### [Exercise directions]
Restate each entry below word for word, without skipping any.
- - -
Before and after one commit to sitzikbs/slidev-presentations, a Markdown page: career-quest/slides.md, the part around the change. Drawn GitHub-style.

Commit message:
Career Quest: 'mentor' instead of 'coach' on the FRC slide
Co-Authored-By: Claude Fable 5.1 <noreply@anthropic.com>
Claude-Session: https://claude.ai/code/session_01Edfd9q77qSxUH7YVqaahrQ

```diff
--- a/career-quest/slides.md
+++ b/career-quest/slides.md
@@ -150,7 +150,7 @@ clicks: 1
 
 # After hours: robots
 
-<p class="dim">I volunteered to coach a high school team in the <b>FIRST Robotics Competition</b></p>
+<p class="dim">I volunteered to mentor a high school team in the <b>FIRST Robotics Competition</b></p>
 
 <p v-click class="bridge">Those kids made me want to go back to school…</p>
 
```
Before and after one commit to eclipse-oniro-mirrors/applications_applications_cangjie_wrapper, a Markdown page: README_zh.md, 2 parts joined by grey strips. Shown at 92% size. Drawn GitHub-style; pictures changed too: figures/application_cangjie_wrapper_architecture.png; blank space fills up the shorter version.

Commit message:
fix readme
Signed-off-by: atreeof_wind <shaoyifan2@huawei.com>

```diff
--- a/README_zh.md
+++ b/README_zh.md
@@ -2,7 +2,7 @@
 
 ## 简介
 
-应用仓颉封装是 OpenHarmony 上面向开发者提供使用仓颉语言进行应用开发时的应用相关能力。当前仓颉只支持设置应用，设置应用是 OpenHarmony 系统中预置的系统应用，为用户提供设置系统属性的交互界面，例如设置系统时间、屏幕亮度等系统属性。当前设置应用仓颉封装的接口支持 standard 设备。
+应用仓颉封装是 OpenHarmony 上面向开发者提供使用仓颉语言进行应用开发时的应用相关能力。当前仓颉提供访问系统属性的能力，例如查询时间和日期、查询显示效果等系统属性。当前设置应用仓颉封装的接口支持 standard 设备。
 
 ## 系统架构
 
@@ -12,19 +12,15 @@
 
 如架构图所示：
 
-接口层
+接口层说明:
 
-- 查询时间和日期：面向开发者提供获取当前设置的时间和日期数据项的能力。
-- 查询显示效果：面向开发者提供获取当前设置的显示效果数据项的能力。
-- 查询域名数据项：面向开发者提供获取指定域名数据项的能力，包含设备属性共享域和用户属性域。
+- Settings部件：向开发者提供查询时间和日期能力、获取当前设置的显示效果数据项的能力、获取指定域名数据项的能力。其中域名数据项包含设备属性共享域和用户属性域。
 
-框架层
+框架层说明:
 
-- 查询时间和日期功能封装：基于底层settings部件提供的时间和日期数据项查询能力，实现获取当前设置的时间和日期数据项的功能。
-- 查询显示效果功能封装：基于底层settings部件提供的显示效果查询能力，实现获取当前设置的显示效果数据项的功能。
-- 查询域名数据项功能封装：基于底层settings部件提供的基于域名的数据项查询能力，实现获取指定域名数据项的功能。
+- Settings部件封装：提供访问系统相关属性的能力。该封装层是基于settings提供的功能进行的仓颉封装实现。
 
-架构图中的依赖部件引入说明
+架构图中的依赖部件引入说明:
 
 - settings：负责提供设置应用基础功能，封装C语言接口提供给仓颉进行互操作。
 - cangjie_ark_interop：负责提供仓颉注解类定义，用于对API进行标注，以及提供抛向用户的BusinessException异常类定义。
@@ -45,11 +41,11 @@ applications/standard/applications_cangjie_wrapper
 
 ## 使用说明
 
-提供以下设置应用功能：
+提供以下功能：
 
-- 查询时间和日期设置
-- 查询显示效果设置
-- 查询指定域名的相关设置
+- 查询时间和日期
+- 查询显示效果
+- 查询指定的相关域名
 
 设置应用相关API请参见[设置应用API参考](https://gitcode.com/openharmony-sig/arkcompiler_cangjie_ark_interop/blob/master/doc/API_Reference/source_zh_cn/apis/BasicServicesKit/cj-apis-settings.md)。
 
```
- - -
### [Finished exercise]
Before and after one commit to sitzikbs/slidev-presentations, a Markdown page: career-quest/slides.md, the part around the change. Drawn GitHub-style.

Commit message:
Career Quest: 'mentor' instead of 'coach' on the FRC slide
Co-Authored-By: Claude Fable 5.1 <noreply@anthropic.com>
Claude-Session: https://claude.ai/code/session_01Edfd9q77qSxUH7YVqaahrQ

```diff
--- a/career-quest/slides.md
+++ b/career-quest/slides.md
@@ -150,7 +150,7 @@ clicks: 1
 
 # After hours: robots
 
-<p class="dim">I volunteered to coach a high school team in the <b>FIRST Robotics Competition</b></p>
+<p class="dim">I volunteered to mentor a high school team in the <b>FIRST Robotics Competition</b></p>
 
 <p v-click class="bridge">Those kids made me want to go back to school…</p>
 
```
Before and after one commit to eclipse-oniro-mirrors/applications_applications_cangjie_wrapper, a Markdown page: README_zh.md, 2 parts joined by grey strips. Shown at 92% size. Drawn GitHub-style; pictures changed too: figures/application_cangjie_wrapper_architecture.png; blank space fills up the shorter version.

Commit message:
fix readme
Signed-off-by: atreeof_wind <shaoyifan2@huawei.com>

```diff
--- a/README_zh.md
+++ b/README_zh.md
@@ -2,7 +2,7 @@
 
 ## 简介
 
-应用仓颉封装是 OpenHarmony 上面向开发者提供使用仓颉语言进行应用开发时的应用相关能力。当前仓颉只支持设置应用，设置应用是 OpenHarmony 系统中预置的系统应用，为用户提供设置系统属性的交互界面，例如设置系统时间、屏幕亮度等系统属性。当前设置应用仓颉封装的接口支持 standard 设备。
+应用仓颉封装是 OpenHarmony 上面向开发者提供使用仓颉语言进行应用开发时的应用相关能力。当前仓颉提供访问系统属性的能力，例如查询时间和日期、查询显示效果等系统属性。当前设置应用仓颉封装的接口支持 standard 设备。
 
 ## 系统架构
 
@@ -12,19 +12,15 @@
 
 如架构图所示：
 
-接口层
+接口层说明:
 
-- 查询时间和日期：面向开发者提供获取当前设置的时间和日期数据项的能力。
-- 查询显示效果：面向开发者提供获取当前设置的显示效果数据项的能力。
-- 查询域名数据项：面向开发者提供获取指定域名数据项的能力，包含设备属性共享域和用户属性域。
+- Settings部件：向开发者提供查询时间和日期能力、获取当前设置的显示效果数据项的能力、获取指定域名数据项的能力。其中域名数据项包含设备属性共享域和用户属性域。
 
-框架层
+框架层说明:
 
-- 查询时间和日期功能封装：基于底层settings部件提供的时间和日期数据项查询能力，实现获取当前设置的时间和日期数据项的功能。
-- 查询显示效果功能封装：基于底层settings部件提供的显示效果查询能力，实现获取当前设置的显示效果数据项的功能。
-- 查询域名数据项功能封装：基于底层settings部件提供的基于域名的数据项查询能力，实现获取指定域名数据项的功能。
+- Settings部件封装：提供访问系统相关属性的能力。该封装层是基于settings提供的功能进行的仓颉封装实现。
 
-架构图中的依赖部件引入说明
+架构图中的依赖部件引入说明:
 
 - settings：负责提供设置应用基础功能，封装C语言接口提供给仓颉进行互操作。
 - cangjie_ark_interop：负责提供仓颉注解类定义，用于对API进行标注，以及提供抛向用户的BusinessException异常类定义。
@@ -45,11 +41,11 @@ applications/standard/applications_cangjie_wrapper
 
 ## 使用说明
 
-提供以下设置应用功能：
+提供以下功能：
 
-- 查询时间和日期设置
-- 查询显示效果设置
-- 查询指定域名的相关设置
+- 查询时间和日期
+- 查询显示效果
+- 查询指定的相关域名
 
 设置应用相关API请参见[设置应用API参考](https://gitcode.com/openharmony-sig/arkcompiler_cangjie_ark_interop/blob/master/doc/API_Reference/source_zh_cn/apis/BasicServicesKit/cj-apis-settings.md)。
 
```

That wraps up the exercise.